(Records excerpted from a collection)
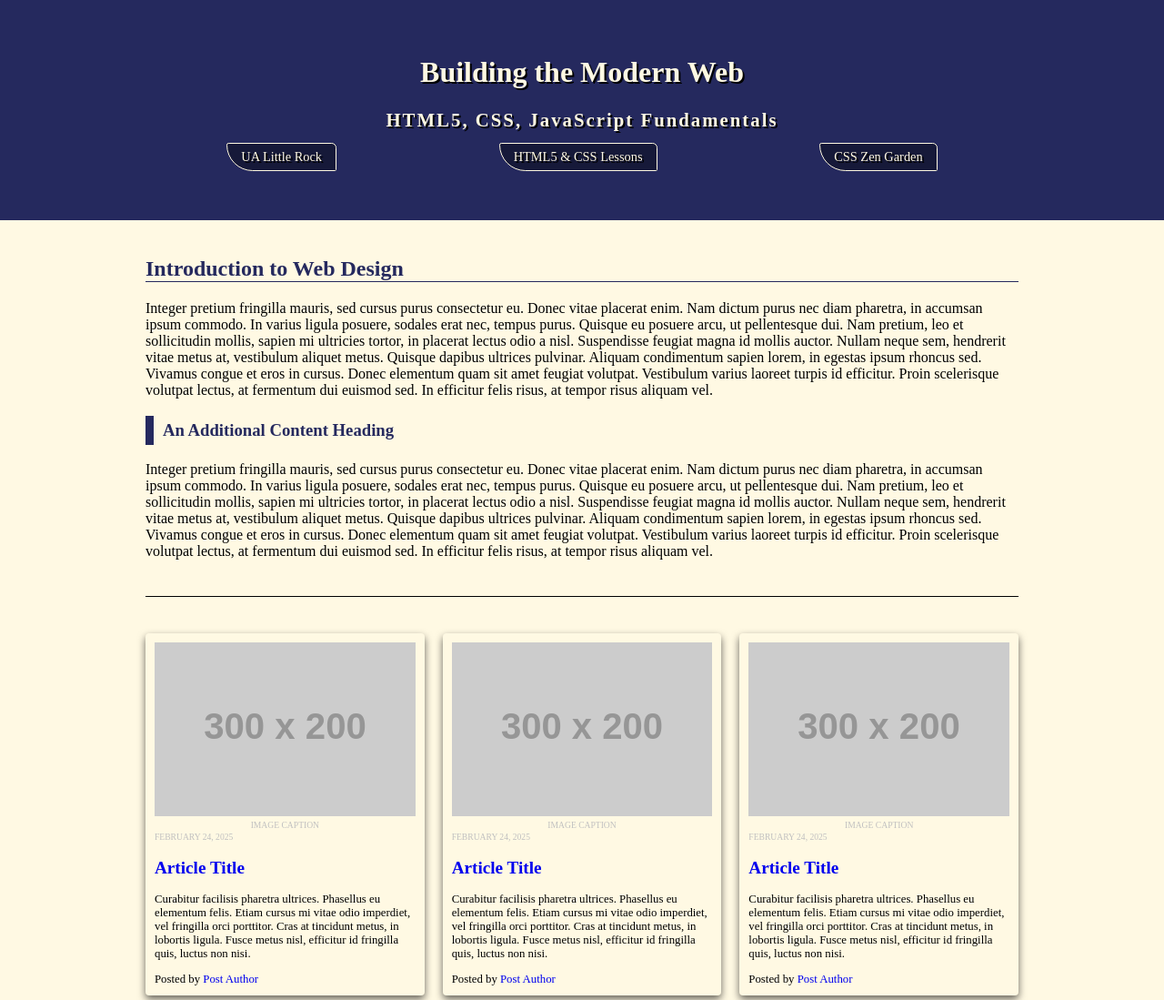
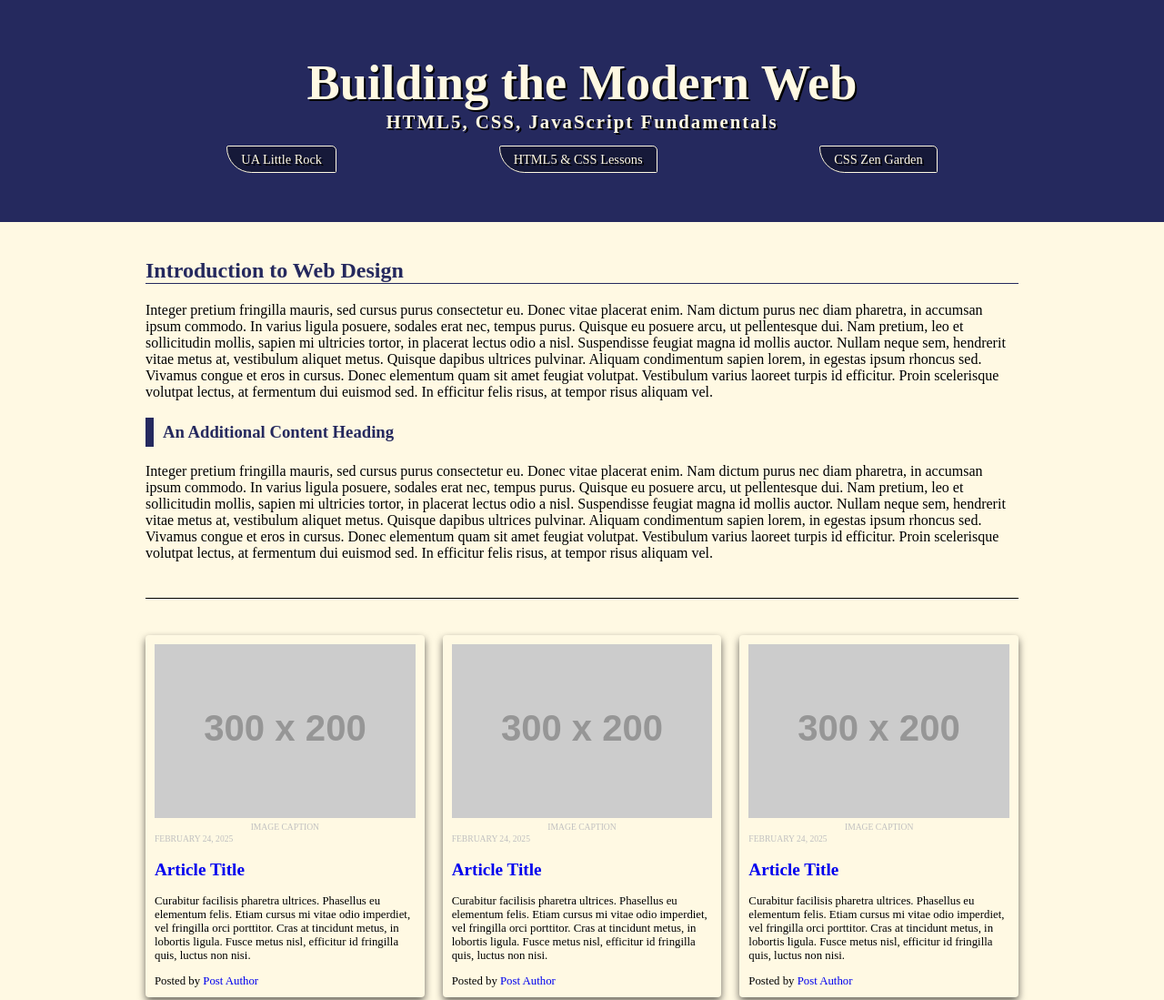
Before and after one commit to Kb214/IFSC-1310, a plain HTML site: page css-demo/index.html in a window 1280 px wide. Shown: the top 1099 px of the page at 91% size. Drawn offline with Linux system fonts and the light colour scheme; placeholder pictures from the web are drawn by us; a web font is replaced by a local one.

Commit message:
Assignment Screenshot Added

```diff
--- a/css-demo/assets/css/style.css
+++ b/css-demo/assets/css/style.css
@@ -73,8 +73,8 @@ header.primary{
 
 }
 
-header.pramary h1 {
-    font-size: 2.4rem;
+header.primary h1 {
+    font-size: 3.4rem;
     /* top , LR, Bottom */
     margin: 20px 0 0;
 }
```
Also changed, not shown: index.html (+2 -0 lines), assets/img/Frog.png (added), assets/img/plate.png (added).
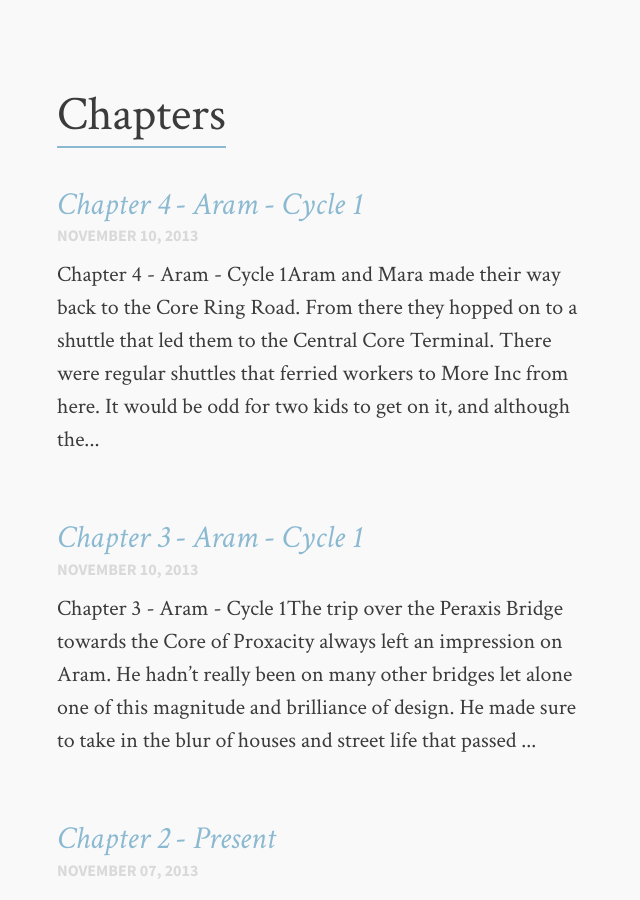
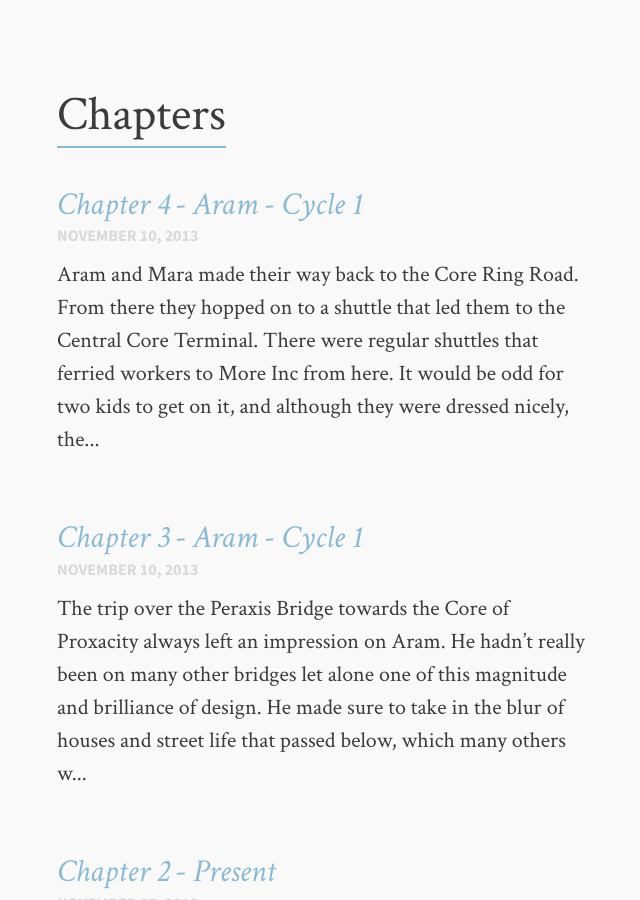
Before and after one commit to fahdoo/a-beautiful-war, a Jekyll site: the page built from index.md, in a window 1280 px wide and 900 px high, scrolled down 599 px. Shown: the whole window, without its empty margins (355-995 px from the left). Built offline with Jekyll 4.4.1, drawn with Linux system fonts in a browser that asks for light colours.

Commit message:
Removing headings

```diff
--- a/_posts/2013-11-10-3_aram_5.md
+++ b/_posts/2013-11-10-3_aram_5.md
@@ -9,8 +9,6 @@
   feature: features/upside-down-sky-1.jpg
 ---
 
-
-# Chapter 3 - Aram - Cycle 1
 
 The trip over the Peraxis Bridge towards the Core of Proxacity always left an impression on Aram. He hadn't really been on many other bridges let alone one of this magnitude and brilliance of design. He made sure to take in the blur of houses and street life that passed below, which many others would gloss over, distracted by other trivialities.
 
--- a/_posts/2013-11-10-4_aram_5.md
+++ b/_posts/2013-11-10-4_aram_5.md
@@ -9,8 +9,6 @@
   feature: features/upside-down-sky-1.jpg
 ---
 
-
-# Chapter 4 - Aram - Cycle 1
 
 Aram and Mara made their way back to the Core Ring Road. From there they hopped on to a shuttle that led them to the Central Core Terminal. There were regular shuttles that ferried workers to More Inc from here. It would be odd for two kids to get on it, and although they were dressed nicely, they had some unseemly odours from their trip to the trash bin. Though, it seemed that no one assumed that the stench originated from these two kids, and looked at each other with accusatory glances.
 
```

§ **Goal of the exercise**: Output the entries above verbatim, with no picture included.

§ **Output of the task**:
Before and after one commit to Kb214/IFSC-1310, a plain HTML site: page css-demo/index.html in a window 1280 px wide. Shown: the top 1099 px of the page at 91% size. Drawn offline with Linux system fonts and the light colour scheme; placeholder pictures from the web are drawn by us; a web font is replaced by a local one.

Commit message:
Assignment Screenshot Added

```diff
--- a/css-demo/assets/css/style.css
+++ b/css-demo/assets/css/style.css
@@ -73,8 +73,8 @@ header.primary{
 
 }
 
-header.pramary h1 {
-    font-size: 2.4rem;
+header.primary h1 {
+    font-size: 3.4rem;
     /* top , LR, Bottom */
     margin: 20px 0 0;
 }
```
Also changed, not shown: index.html (+2 -0 lines), assets/img/Frog.png (added), assets/img/plate.png (added).
Before and after one commit to fahdoo/a-beautiful-war, a Jekyll site: the page built from index.md, in a window 1280 px wide and 900 px high, scrolled down 599 px. Shown: the whole window, without its empty margins (355-995 px from the left). Built offline with Jekyll 4.4.1, drawn with Linux system fonts in a browser that asks for light colours.

Commit message:
Removing headings

```diff
--- a/_posts/2013-11-10-3_aram_5.md
+++ b/_posts/2013-11-10-3_aram_5.md
@@ -9,8 +9,6 @@
   feature: features/upside-down-sky-1.jpg
 ---
 
-
-# Chapter 3 - Aram - Cycle 1
 
 The trip over the Peraxis Bridge towards the Core of Proxacity always left an impression on Aram. He hadn't really been on many other bridges let alone one of this magnitude and brilliance of design. He made sure to take in the blur of houses and street life that passed below, which many others would gloss over, distracted by other trivialities.
 
--- a/_posts/2013-11-10-4_aram_5.md
+++ b/_posts/2013-11-10-4_aram_5.md
@@ -9,8 +9,6 @@
   feature: features/upside-down-sky-1.jpg
 ---
 
-
-# Chapter 4 - Aram - Cycle 1
 
 Aram and Mara made their way back to the Core Ring Road. From there they hopped on to a shuttle that led them to the Central Core Terminal. There were regular shuttles that ferried workers to More Inc from here. It would be odd for two kids to get on it, and although they were dressed nicely, they had some unseemly odours from their trip to the trash bin. Though, it seemed that no one assumed that the stench originated from these two kids, and looked at each other with accusatory glances.
 
```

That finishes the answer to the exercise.